[Available records]

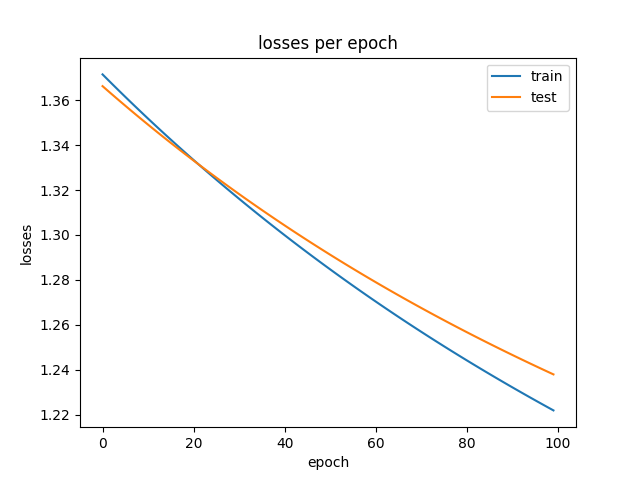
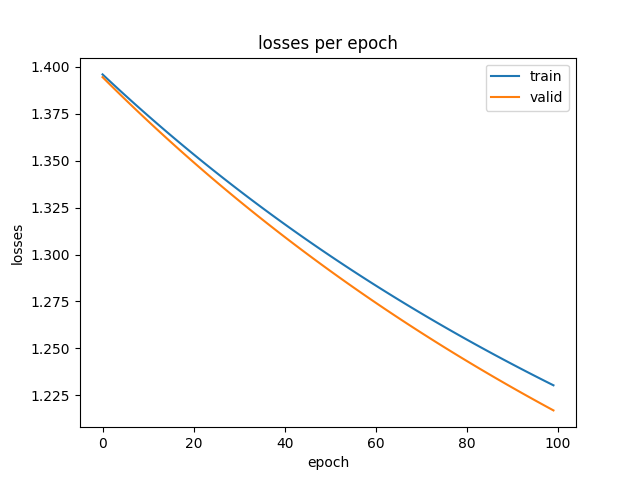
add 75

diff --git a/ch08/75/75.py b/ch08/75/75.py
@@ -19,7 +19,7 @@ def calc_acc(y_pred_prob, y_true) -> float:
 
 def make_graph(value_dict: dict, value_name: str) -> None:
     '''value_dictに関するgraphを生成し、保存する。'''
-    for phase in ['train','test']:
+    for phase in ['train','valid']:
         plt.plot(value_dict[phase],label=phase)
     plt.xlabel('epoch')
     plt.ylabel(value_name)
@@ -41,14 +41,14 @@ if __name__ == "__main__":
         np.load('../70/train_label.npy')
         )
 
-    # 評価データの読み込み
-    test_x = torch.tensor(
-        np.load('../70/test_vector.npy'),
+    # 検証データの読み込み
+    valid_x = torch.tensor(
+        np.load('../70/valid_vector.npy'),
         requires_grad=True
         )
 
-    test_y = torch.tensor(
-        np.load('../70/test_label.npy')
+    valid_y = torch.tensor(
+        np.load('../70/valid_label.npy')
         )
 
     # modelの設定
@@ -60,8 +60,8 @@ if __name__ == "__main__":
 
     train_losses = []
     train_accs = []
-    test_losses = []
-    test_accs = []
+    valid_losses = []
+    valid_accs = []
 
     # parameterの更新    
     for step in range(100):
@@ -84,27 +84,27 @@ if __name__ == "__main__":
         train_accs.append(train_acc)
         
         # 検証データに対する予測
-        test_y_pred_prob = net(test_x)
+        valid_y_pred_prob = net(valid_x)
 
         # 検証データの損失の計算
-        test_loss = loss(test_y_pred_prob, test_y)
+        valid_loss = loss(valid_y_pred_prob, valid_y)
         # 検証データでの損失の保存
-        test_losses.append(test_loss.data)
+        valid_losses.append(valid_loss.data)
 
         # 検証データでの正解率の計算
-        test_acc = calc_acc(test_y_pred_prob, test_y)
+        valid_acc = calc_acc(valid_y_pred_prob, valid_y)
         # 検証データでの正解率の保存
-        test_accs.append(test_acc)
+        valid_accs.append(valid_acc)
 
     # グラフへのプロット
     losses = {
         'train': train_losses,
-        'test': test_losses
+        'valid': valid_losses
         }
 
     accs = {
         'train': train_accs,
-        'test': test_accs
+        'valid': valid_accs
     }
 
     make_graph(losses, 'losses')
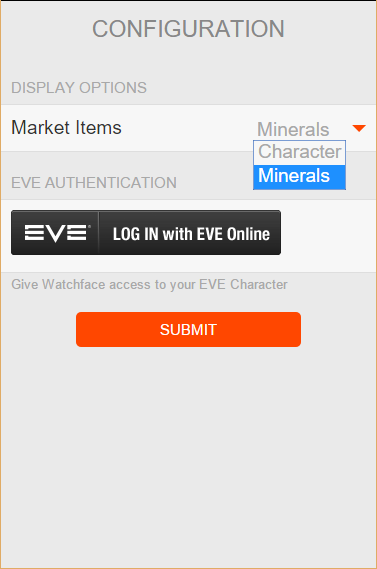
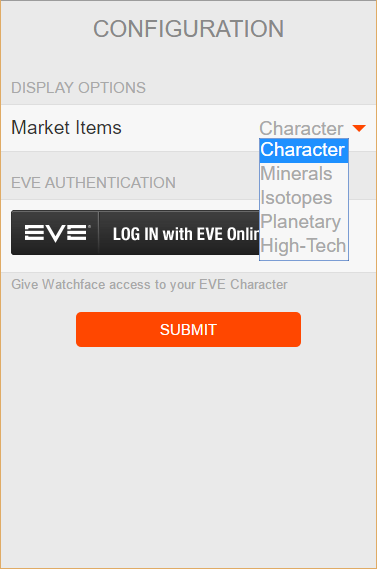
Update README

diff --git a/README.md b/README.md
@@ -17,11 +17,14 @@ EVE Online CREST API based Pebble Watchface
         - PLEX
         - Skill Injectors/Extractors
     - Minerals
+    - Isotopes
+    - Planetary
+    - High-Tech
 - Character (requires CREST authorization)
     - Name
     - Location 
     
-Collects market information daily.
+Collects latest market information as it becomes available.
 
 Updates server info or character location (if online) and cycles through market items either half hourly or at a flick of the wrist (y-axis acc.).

[/Available records]

Only one stretch of the records above is wanted: the lines between the one holding "# parameterの更新" and the one holding "test_acc = calc_acc(test_y_pred_prob, test_y)", inclusive, reproduced exactly.

     # parameterの更新    
     for step in range(100):
@@ -84,27 +84,27 @@ if __name__ == "__main__":
         train_accs.append(train_acc)
         
         # 検証データに対する予測
-        test_y_pred_prob = net(test_x)
+        valid_y_pred_prob = net(valid_x)
 
         # 検証データの損失の計算
-        test_loss = loss(test_y_pred_prob, test_y)
+        valid_loss = loss(valid_y_pred_prob, valid_y)
         # 検証データでの損失の保存
-        test_losses.append(test_loss.data)
+        valid_losses.append(valid_loss.data)
 
         # 検証データでの正解率の計算
-        test_acc = calc_acc(test_y_pred_prob, test_y)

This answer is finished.